To my shame Edward Sharpe and the Magnetic Zeros are a band that I only became aware of last week. Compounding my shame even further I only became aware of their existence when I happened to be hear their song ‘Home’ on Fearne Cotton’s Radio One show. That this instantly infectious song has been around for a few years, without me hearing it, felt like an instant travesty, but I’m somewhat of a musical throwback anyway, so don’t let this fact deter you from sampling their quality.

Formed in 2007, the eponymous Edward Sharpe is the alter ego of lead singer Alex Ebert, also of Ima Robot, who began touring as The Magnetic Zeros in 2009. After a chance encounter between Ebert and female vocalist Jade Castrinos, they, along with an accumulation of a merry troop of musicians toured America, strictly by bus, released their first album, Up From Below, in the summer of 2009. Fresh from their performances at the Reading and Leeds Festivals they descend upon Shepherd Bush Empire.

Opening with the Arcade Fire like '40 Day Dream', the chorus rings out "it’s the magical mystery kind," and the immediate thought it that we as an audience may well be in for something not quite ordinary.

Ebert himself is a stick thin Jesus with a scraggy beard and matted hair, recalling Oliver Stone’s interpretation of Jim Morrison, he is an instantly engaging, undeniably eccentric, crowd baiting, sing-along encouraging, shamanic character. He is the heart and soul of the band- instigating, venue wide, palm slapping accompaniment and regularly popping into the audience to hug his adoring crowd, and engaging happily with said crowd with his decidedly hippy ethos.

It has to be said that Edward Sharpe and the Magnetic Zeros may not be to all tastes. The aforementioned hippy ideals might turn some people off, but in the true spirit of the night, this sold out crowd fully embrace their sometimes preachy psychedelic folk and thankfully appreciate this all too often missing display of passion and musical quality. Everything from their moon dangling, star spangling, stage set-up, to their ability to spread temporary harmony is a rarity in today’s barren musical landscape. With each passing song there is the undeniable sense that we are building to something special. As good as their songs sound recorded, to be enjoyed in their full splendour they must be seen live. Songs like ‘Jangling’ and ‘Jade’ are full of xylophones, bongos and subtle snares, as refreshingly immediate as they are fundamentally timeless.

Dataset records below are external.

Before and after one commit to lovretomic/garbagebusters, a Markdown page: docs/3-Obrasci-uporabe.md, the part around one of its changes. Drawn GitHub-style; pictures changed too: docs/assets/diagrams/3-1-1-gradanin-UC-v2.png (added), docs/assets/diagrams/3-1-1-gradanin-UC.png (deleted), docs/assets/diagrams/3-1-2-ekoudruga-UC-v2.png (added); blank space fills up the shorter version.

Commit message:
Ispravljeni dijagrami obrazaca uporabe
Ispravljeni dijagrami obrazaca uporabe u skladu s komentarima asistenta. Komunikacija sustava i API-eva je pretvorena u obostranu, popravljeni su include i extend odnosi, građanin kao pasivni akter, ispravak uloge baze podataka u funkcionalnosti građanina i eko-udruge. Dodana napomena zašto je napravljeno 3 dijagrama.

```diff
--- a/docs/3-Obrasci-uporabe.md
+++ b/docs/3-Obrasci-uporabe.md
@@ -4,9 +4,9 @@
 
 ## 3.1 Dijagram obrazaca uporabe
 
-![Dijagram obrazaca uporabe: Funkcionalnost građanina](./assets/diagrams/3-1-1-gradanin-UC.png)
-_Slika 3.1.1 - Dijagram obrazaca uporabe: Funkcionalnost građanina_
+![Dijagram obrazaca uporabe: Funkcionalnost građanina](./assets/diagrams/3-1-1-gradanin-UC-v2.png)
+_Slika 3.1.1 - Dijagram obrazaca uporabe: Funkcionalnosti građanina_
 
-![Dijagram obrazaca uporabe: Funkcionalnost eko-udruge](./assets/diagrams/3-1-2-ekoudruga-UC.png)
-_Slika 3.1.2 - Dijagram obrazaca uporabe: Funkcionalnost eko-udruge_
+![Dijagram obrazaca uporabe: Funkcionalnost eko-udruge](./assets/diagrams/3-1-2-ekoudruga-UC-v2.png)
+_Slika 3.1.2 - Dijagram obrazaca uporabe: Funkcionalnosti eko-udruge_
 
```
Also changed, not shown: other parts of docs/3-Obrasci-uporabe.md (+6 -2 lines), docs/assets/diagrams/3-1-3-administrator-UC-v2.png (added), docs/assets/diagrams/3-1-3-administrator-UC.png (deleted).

The moment the entire venue has seemingly been waiting for, the recognisable whistle of ‘Home’ echoes out to audience wide adulation, and as the female vocal calls out "Alabama, Arkansas," the crowd sing each line back word for word, twirling each other around, dancing in the aisles, swaying, linking arms and holding hands. It is without a doubt the stand out track of the night. A song that reminds you of the best summer of your life that you can just about remember, it is an anthem to true love, friendship and joy that is undeniably infectious. Indeed with all their talk of harmony and love, you can’t help but feel that amongst their hippy clichés, this band may just be on to something.

With one more song to play you wonder just how they intend to top such a euphoric high, but Alex Ebert has one more trick up his dangly sleeve. Wading into the crowd once more he instructs everyone to take a seat, and taking the lead himself, his command is obeyed almost as soon as the request has left his lips. As the band, where possible, perch themselves on the edge of the stage, and ease into the serene ‘Brother’ an immaculately observed Remembrance Day style silence can be heard. Cross legged Ebert sings “And away he gone day and away he gone night,” giving us the perfect end to the perfect show. It is a beautiful moment that is a pleasure to witness and be a part of.

To rapturous applause the band depart with no suggestion or need of an encore. As they do so you can’t help but feel in awe of this musical collective and their unflinching ability to spread love and bring happiness to all. Without a doubt Edward Sharpe and the Magnetic Zeros are a band that possess a rare gift. They have the ability to draw you into their own intimate moments, connecting you with their own specific feelings, as if you were part of them yourself. What’s more, they do it so effortlessly that you can’t help but feel that this is a band you want to be a part of, or at the very least a fan of.